══ Provided material ══

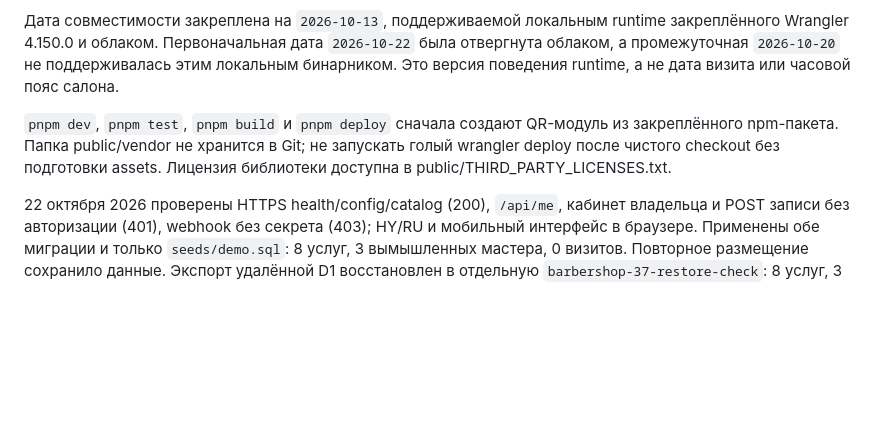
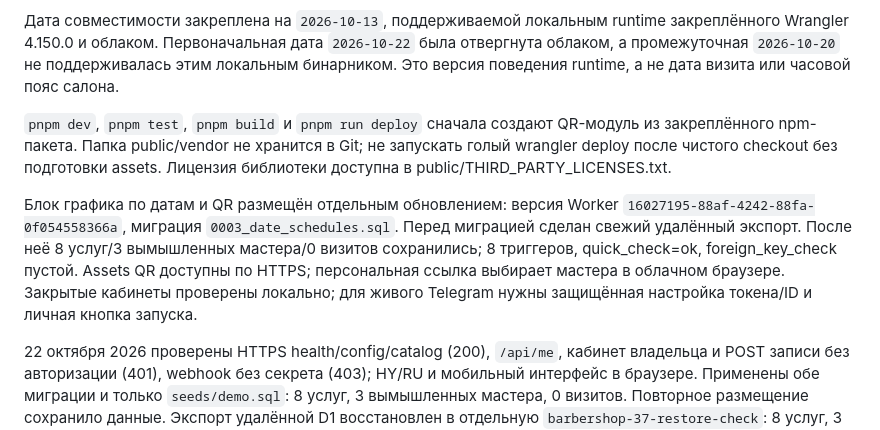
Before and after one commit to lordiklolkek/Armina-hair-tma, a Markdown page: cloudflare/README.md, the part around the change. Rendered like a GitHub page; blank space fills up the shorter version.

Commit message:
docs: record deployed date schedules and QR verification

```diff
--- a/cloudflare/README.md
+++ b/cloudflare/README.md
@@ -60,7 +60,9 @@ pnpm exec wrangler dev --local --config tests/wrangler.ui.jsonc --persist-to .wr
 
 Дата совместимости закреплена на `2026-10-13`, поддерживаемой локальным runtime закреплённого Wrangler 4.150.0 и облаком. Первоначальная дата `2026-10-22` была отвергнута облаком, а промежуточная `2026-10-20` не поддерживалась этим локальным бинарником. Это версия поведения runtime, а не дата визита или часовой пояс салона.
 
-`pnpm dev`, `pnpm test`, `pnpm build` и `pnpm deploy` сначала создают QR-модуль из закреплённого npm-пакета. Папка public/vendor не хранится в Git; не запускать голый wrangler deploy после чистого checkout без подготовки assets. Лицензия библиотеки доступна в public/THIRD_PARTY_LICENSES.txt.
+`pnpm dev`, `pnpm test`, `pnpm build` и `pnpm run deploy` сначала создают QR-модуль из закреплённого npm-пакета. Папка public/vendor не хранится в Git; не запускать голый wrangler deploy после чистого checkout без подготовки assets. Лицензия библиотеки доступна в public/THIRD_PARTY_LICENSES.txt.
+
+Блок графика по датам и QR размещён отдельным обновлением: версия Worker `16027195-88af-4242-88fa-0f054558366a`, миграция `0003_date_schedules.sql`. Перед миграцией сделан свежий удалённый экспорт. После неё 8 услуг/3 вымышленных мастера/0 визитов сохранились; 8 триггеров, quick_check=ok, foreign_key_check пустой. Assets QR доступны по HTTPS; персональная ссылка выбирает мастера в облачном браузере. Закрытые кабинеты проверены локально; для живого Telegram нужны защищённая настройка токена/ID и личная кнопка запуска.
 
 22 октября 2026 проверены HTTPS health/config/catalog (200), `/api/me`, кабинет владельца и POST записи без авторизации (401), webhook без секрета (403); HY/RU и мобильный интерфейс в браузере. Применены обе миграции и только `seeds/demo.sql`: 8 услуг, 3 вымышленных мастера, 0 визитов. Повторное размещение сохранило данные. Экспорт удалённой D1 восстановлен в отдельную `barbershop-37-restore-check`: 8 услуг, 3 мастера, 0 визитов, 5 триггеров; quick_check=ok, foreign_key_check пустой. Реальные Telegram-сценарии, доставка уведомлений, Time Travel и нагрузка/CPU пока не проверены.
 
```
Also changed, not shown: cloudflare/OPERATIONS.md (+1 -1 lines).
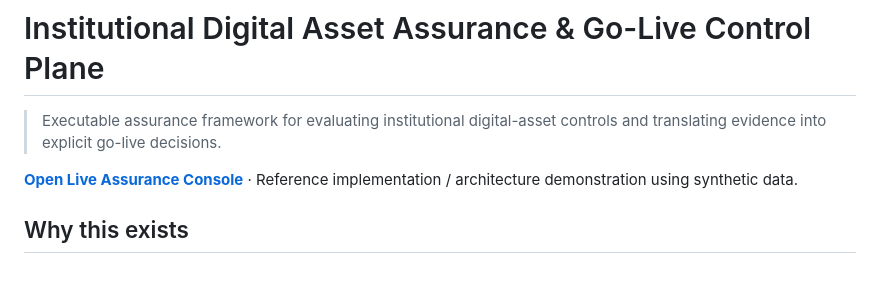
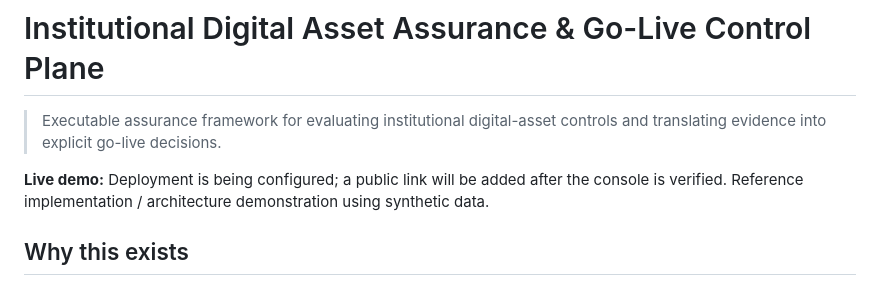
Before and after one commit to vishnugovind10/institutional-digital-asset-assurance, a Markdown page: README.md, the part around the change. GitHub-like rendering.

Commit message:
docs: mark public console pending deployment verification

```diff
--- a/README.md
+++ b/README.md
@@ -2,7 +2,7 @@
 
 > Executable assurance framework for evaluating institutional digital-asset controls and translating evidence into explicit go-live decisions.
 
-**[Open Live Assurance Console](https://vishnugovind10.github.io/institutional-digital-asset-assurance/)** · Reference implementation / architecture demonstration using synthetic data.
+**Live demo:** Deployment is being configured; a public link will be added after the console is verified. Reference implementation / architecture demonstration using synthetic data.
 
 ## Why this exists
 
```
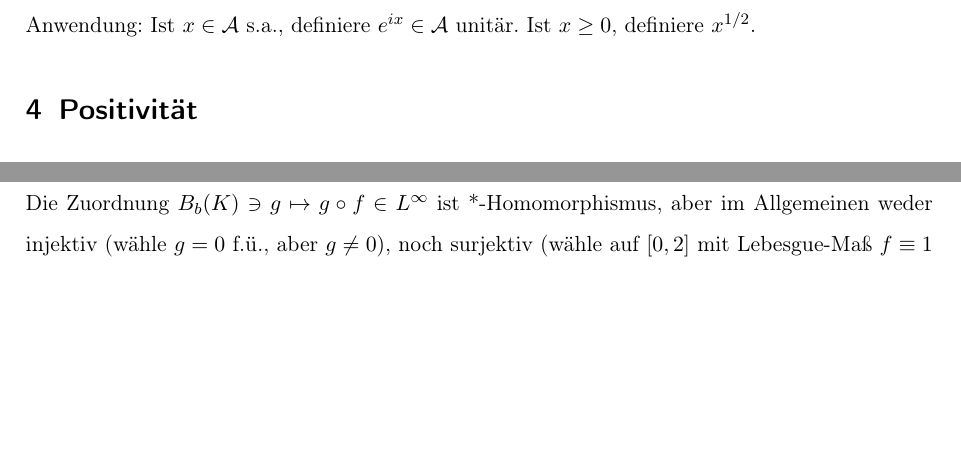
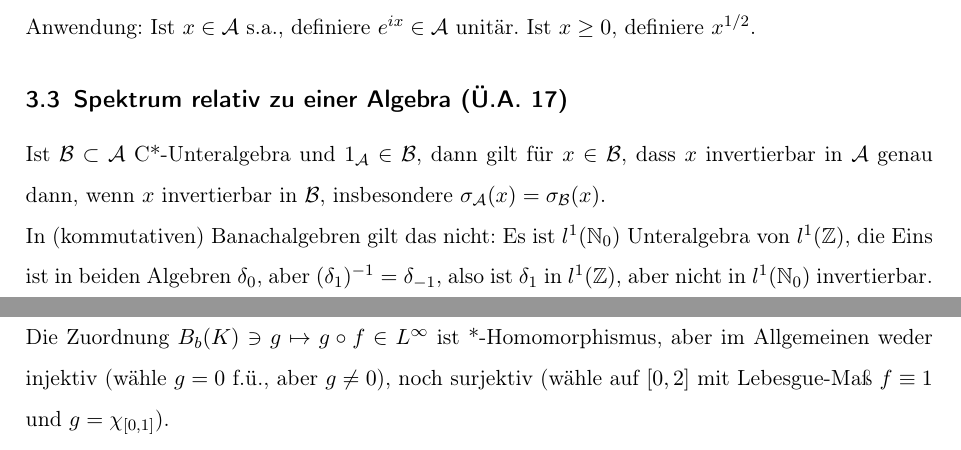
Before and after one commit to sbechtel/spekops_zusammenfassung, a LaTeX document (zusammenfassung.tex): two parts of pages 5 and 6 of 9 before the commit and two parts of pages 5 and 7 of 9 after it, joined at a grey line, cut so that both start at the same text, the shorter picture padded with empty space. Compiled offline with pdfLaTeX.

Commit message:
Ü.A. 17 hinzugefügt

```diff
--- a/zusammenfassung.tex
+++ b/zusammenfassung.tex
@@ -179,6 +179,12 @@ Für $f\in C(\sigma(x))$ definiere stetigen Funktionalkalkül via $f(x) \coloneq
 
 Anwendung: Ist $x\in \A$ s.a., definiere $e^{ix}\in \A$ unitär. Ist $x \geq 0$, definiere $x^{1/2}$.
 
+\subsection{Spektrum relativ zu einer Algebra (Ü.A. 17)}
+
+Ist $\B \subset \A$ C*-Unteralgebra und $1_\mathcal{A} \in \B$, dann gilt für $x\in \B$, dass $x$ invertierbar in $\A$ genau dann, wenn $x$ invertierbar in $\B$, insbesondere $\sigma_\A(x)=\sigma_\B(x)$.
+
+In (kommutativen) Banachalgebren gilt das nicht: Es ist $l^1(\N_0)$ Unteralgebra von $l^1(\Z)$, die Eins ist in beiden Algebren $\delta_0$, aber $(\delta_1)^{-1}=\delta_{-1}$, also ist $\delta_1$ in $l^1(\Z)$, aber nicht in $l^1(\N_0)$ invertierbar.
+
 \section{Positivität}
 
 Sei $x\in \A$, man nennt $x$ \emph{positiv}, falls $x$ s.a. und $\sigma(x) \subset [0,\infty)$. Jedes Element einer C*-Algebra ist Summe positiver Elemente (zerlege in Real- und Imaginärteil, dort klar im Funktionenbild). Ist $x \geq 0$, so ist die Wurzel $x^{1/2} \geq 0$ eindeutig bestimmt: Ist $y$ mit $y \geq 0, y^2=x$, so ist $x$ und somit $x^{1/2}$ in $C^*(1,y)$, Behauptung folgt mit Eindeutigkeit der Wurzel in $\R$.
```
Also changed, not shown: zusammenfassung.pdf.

═══

Show, from the records above, every line that includes "README".

Before and after one commit to lordiklolkek/Armina-hair-tma, a Markdown page: cloudflare/README.md, the part around the change. Rendered like a GitHub page; blank space fills up the shorter version.
--- a/cloudflare/README.md
+++ b/cloudflare/README.md
Before and after one commit to vishnugovind10/institutional-digital-asset-assurance, a Markdown page: README.md, the part around the change. GitHub-like rendering.
--- a/README.md
+++ b/README.md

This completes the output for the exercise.